◆ YOUR GOAL:
Every line below that mentions the word "Center" should be copied out.

◆ MATERIAL SHOWN:
»»

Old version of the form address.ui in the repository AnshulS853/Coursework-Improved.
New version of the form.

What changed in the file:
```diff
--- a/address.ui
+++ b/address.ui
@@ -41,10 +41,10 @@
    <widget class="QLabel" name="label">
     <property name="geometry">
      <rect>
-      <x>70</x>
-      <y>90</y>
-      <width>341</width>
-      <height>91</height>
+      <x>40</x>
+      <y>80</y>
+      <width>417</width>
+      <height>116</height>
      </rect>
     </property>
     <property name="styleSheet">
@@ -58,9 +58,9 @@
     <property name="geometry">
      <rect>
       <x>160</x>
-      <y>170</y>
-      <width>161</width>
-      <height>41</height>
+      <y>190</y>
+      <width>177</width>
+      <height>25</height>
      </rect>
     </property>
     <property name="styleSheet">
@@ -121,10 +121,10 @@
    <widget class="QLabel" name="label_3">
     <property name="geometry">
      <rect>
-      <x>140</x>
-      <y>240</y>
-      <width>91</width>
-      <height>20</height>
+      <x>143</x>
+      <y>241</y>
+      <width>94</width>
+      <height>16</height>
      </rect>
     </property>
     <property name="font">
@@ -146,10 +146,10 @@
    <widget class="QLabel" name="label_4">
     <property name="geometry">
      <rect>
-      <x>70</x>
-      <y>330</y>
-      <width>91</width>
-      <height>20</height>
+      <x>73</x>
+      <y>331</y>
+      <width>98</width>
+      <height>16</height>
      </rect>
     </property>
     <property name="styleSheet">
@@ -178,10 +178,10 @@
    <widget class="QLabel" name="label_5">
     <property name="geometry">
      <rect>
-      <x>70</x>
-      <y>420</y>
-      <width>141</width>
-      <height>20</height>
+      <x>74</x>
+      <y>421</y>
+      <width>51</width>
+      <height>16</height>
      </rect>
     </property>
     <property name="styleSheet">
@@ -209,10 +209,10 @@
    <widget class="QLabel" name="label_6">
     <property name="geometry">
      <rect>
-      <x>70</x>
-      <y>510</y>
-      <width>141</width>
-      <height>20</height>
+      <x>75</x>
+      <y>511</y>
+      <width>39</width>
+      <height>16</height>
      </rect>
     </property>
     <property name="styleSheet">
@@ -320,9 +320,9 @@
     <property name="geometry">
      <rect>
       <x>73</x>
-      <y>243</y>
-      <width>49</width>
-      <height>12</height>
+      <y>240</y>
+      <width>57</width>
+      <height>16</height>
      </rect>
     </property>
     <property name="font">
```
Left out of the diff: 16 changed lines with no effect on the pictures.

««
»»

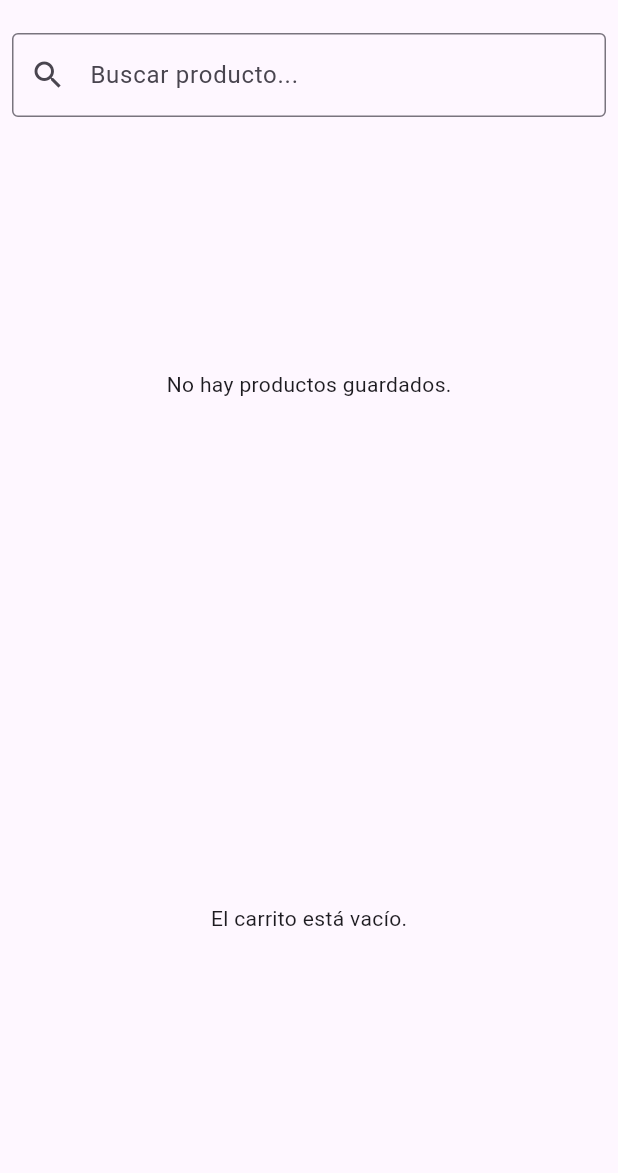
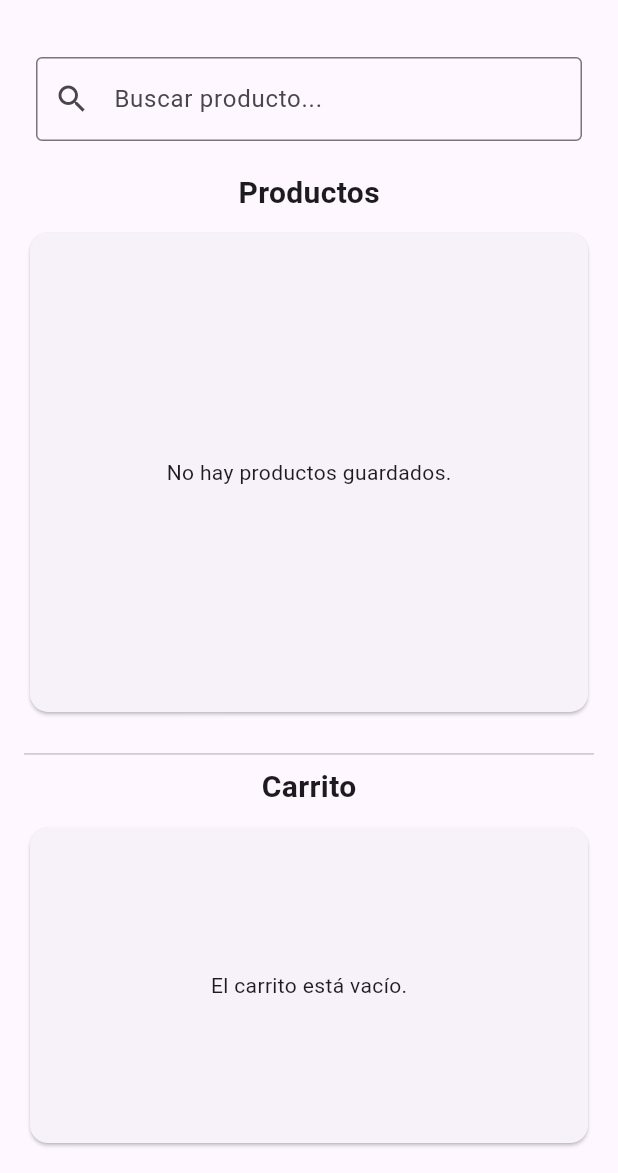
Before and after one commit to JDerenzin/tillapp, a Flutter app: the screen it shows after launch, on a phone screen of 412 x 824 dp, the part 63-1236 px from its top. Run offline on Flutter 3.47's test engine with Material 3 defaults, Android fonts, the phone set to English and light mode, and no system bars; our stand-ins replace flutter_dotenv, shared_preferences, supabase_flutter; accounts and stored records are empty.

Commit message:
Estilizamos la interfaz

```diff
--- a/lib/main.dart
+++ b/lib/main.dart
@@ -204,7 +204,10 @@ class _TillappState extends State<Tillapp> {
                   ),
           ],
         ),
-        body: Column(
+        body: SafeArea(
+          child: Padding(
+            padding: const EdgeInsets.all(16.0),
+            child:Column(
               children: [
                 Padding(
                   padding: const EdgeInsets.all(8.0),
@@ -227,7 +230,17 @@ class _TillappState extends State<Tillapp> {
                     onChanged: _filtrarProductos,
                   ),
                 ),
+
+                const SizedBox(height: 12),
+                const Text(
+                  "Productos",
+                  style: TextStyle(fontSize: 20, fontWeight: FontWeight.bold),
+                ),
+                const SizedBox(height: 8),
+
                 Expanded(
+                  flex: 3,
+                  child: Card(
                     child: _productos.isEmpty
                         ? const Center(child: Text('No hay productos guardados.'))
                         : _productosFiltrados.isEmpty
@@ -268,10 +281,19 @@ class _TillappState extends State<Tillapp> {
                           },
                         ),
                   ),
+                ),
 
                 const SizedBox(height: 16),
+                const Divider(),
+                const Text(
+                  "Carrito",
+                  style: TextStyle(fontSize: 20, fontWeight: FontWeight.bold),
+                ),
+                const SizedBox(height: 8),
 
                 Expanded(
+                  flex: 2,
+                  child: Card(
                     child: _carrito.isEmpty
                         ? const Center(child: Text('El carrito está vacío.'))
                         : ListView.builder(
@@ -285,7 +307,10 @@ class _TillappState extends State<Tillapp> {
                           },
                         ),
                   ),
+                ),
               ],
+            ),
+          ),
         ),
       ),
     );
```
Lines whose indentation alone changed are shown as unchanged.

««

◆ ANSWER TO THE EXERCISE:
                         ? const Center(child: Text('No hay productos guardados.'))
                         ? const Center(child: Text('El carrito está vacío.'))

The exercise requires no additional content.